  1. Walia, Gurjot S. BS
  2. Wong, Alison L. MD, MSE
  3. Lo, Andrea Y. BS
  4. Mackert, Gina A. MD
  5. Carl, Hannah M. BS
  6. Pedreira, Rachel A. BA
  7. Bello, Ricardo MD, MPH
  8. Aquino, Carla S. MSN, RN
  9. Padula, William V. PhD
  10. Sacks, Justin M. MD, MBA

Abstract

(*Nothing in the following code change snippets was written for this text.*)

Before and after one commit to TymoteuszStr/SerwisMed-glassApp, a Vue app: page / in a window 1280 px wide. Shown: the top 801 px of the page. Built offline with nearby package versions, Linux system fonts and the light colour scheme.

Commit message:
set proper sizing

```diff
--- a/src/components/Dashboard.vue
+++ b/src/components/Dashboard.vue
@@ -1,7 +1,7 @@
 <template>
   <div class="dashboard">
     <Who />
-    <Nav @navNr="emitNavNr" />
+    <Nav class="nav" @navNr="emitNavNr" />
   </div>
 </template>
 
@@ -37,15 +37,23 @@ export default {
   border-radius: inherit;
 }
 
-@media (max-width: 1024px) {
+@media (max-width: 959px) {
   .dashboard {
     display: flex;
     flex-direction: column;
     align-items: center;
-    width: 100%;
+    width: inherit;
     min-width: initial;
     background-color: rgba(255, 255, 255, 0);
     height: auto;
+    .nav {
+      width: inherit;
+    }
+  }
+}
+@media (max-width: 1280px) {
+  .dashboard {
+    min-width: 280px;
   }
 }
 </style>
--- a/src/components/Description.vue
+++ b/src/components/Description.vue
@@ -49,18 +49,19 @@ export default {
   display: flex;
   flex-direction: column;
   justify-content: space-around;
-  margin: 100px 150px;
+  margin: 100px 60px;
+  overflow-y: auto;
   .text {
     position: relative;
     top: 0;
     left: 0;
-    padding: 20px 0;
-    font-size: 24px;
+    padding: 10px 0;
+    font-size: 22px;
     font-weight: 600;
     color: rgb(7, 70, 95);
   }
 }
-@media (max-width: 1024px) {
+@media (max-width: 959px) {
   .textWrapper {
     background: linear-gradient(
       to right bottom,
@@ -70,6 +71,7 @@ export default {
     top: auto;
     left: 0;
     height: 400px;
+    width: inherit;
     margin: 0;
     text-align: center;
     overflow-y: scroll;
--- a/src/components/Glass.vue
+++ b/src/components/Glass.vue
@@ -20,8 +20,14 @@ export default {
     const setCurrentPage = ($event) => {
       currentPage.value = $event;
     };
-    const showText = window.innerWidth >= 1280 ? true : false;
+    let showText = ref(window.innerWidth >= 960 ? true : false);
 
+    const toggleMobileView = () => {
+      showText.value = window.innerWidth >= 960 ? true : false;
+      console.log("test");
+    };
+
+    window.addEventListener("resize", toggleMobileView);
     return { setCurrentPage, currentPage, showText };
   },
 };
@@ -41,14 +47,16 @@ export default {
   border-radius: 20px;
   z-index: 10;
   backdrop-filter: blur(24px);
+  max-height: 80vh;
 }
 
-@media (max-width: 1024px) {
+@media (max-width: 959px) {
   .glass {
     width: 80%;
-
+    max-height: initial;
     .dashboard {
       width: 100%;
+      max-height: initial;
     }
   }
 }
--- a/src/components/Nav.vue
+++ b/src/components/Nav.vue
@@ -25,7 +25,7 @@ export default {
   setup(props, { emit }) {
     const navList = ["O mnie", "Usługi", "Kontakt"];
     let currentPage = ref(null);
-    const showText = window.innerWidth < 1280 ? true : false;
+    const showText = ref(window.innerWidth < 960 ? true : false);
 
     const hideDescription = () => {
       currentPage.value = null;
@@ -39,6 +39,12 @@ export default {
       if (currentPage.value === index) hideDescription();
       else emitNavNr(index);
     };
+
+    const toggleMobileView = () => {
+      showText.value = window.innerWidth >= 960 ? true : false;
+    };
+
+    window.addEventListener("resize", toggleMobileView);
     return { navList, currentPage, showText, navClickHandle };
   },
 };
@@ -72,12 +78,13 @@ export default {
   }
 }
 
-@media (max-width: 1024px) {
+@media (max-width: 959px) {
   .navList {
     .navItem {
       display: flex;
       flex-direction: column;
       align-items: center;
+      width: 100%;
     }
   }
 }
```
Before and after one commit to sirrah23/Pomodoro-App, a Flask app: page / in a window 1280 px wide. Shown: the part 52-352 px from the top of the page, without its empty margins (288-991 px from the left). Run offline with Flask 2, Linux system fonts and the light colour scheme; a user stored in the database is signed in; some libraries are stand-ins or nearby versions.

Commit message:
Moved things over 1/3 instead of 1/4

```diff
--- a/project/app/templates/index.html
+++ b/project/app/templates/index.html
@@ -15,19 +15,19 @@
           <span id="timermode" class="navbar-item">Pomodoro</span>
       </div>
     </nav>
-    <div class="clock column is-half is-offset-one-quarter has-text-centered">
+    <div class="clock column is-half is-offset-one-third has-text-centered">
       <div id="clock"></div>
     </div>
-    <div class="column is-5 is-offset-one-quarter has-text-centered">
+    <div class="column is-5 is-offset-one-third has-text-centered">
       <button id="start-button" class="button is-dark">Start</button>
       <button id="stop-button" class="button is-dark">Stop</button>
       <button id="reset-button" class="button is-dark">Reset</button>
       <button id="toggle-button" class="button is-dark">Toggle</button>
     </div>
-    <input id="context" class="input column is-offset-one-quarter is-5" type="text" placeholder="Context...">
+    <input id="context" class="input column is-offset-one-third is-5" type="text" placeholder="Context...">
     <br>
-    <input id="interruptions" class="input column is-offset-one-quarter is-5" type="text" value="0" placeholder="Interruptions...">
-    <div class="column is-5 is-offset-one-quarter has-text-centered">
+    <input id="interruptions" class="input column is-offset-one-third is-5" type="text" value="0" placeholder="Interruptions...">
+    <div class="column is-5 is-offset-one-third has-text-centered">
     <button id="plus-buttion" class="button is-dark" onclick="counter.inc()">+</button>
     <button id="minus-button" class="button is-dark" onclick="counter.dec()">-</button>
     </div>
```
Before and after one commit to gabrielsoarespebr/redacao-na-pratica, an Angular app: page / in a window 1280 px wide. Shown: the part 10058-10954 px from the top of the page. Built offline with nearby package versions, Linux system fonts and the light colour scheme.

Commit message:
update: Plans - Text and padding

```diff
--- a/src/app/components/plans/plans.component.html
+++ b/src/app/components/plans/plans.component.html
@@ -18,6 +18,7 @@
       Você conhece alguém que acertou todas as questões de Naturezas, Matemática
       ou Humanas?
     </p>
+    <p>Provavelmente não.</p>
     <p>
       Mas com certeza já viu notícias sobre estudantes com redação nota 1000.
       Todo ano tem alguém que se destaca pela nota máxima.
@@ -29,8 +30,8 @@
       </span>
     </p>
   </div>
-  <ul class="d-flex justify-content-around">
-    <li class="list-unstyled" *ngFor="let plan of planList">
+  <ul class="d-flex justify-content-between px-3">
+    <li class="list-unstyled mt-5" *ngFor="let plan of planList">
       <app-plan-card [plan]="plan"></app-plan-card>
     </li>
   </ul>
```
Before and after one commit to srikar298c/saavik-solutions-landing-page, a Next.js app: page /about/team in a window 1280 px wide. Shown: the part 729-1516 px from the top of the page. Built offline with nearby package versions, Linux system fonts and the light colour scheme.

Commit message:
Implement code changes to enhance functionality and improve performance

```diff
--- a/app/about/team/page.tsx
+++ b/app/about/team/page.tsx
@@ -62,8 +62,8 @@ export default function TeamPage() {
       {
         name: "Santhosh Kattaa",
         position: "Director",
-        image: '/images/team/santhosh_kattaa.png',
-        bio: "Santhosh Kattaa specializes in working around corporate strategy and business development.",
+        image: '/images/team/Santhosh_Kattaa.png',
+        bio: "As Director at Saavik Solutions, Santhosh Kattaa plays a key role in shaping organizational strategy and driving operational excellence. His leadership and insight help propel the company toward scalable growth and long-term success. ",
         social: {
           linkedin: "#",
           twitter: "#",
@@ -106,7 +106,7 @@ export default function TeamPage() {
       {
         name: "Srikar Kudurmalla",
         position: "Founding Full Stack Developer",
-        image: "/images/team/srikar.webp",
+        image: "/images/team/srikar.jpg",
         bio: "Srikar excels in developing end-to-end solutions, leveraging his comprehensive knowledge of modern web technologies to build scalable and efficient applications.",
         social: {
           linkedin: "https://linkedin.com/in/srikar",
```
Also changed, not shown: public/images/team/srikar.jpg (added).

GENERAL PURPOSE: To present a systematic review of the literature assessing the efficacy of monitoring devices for reducing the risk of developing pressure injuries.

 

TARGET AUDIENCE: This continuing education activity is intended for physicians, physician assistants, nurse practitioners, and nurses with an interest in skin and wound care.

 

LEARNING OBJECTIVES/OUTCOMES: After participating in this educational activity, the participant should be better able to:1. Explain the methodology of the literature review and its results.2. Discuss the scope of the problem and the implications of the research.

 

ABSTRACT: OBJECTIVE: To assess the efficacy of monitoring devices for reducing the risk of developing pressure injuries (PIs).

 

DATA SOURCES: The authors systematically reviewed the literature by searching PubMed/MEDLINE and CINAHL databases through January 2016.

 

STUDY SELECTION: Articles included clinical trials and cohort studies that tested monitoring devices, evaluating PI risk factors on patients in acute and skilled nursing settings. The articles were scored using the Methodological Index for Non-randomized Studies.

 

DATA EXTRACTION: Using a standardized extraction form, the authors extracted patient inclusion/exclusion criteria, care setting, key baseline, description of monitoring device and methodology, number of patients included in each group, description of any standard of care, follow-up period, and outcomes.

 

DATA SYNTHESIS: Of the identified 1866 publications, 9 met the inclusion criteria. The high-quality studies averaged Methodological Index for Non-randomized Studies scores of 19.4 for clinical trials and 12.2 for observational studies. These studies evaluated monitoring devices that measured interface pressure, subdermal tissue stress, motion, and moisture. Most studies found a statistically significant decrease in PIs; 2 studies were eligible for meta-analysis, demonstrating that use of monitoring devices was associated with an 88% reduction in the risk of developing PIs (Mantel-Haenszel risk ratio, 0.12; 95% confidence interval, 0.04-0.41; I2 = 0%).

 

CONCLUSIONS: Pressure injury monitoring devices are associated with a strong reduction in the risk of developing PIs. These devices provide clinicians and patients with critical information to implement prevention guidelines. Randomized controlled trials would help assess which technologies are most effective at reducing the risk of developing PIs.